DATA FOR THIS TASK.
------------------------------------

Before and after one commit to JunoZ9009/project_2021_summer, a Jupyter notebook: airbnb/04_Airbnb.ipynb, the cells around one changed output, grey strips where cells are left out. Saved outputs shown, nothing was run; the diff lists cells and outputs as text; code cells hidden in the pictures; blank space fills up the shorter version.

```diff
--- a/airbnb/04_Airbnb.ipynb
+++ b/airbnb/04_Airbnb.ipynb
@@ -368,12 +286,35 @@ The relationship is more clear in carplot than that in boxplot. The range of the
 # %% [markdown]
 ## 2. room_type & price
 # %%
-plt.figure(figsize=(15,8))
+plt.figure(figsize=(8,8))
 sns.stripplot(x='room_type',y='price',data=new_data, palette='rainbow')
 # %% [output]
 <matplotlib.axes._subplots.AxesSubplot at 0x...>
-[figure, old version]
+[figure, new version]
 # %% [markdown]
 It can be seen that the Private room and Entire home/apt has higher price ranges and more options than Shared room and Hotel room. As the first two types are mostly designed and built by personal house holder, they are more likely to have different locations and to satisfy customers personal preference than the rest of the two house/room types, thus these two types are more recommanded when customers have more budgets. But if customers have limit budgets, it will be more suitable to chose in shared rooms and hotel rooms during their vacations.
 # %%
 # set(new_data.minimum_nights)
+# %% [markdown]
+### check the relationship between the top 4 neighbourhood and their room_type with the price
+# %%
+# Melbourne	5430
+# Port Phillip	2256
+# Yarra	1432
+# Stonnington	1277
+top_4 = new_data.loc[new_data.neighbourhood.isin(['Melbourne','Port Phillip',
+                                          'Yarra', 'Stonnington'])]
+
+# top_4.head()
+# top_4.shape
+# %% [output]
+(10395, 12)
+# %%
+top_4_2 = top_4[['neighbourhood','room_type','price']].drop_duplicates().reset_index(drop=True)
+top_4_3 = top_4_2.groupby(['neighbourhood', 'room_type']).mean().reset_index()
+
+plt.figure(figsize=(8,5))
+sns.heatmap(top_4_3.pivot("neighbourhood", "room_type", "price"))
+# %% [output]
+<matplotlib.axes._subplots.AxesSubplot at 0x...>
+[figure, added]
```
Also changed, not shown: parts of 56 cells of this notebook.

------------------------------------

The listing above needs to be retyped. Reproduce every line exactly.

Before and after one commit to JunoZ9009/project_2021_summer, a Jupyter notebook: airbnb/04_Airbnb.ipynb, the cells around one changed output, grey strips where cells are left out. Saved outputs shown, nothing was run; the diff lists cells and outputs as text; code cells hidden in the pictures; blank space fills up the shorter version.

```diff
--- a/airbnb/04_Airbnb.ipynb
+++ b/airbnb/04_Airbnb.ipynb
@@ -368,12 +286,35 @@ The relationship is more clear in carplot than that in boxplot. The range of the
 # %% [markdown]
 ## 2. room_type & price
 # %%
-plt.figure(figsize=(15,8))
+plt.figure(figsize=(8,8))
 sns.stripplot(x='room_type',y='price',data=new_data, palette='rainbow')
 # %% [output]
 <matplotlib.axes._subplots.AxesSubplot at 0x...>
-[figure, old version]
+[figure, new version]
 # %% [markdown]
 It can be seen that the Private room and Entire home/apt has higher price ranges and more options than Shared room and Hotel room. As the first two types are mostly designed and built by personal house holder, they are more likely to have different locations and to satisfy customers personal preference than the rest of the two house/room types, thus these two types are more recommanded when customers have more budgets. But if customers have limit budgets, it will be more suitable to chose in shared rooms and hotel rooms during their vacations.
 # %%
 # set(new_data.minimum_nights)
+# %% [markdown]
+### check the relationship between the top 4 neighbourhood and their room_type with the price
+# %%
+# Melbourne	5430
+# Port Phillip	2256
+# Yarra	1432
+# Stonnington	1277
+top_4 = new_data.loc[new_data.neighbourhood.isin(['Melbourne','Port Phillip',
+                                          'Yarra', 'Stonnington'])]
+
+# top_4.head()
+# top_4.shape
+# %% [output]
+(10395, 12)
+# %%
+top_4_2 = top_4[['neighbourhood','room_type','price']].drop_duplicates().reset_index(drop=True)
+top_4_3 = top_4_2.groupby(['neighbourhood', 'room_type']).mean().reset_index()
+
+plt.figure(figsize=(8,5))
+sns.heatmap(top_4_3.pivot("neighbourhood", "room_type", "price"))
+# %% [output]
+<matplotlib.axes._subplots.AxesSubplot at 0x...>
+[figure, added]
```
Also changed, not shown: parts of 56 cells of this notebook.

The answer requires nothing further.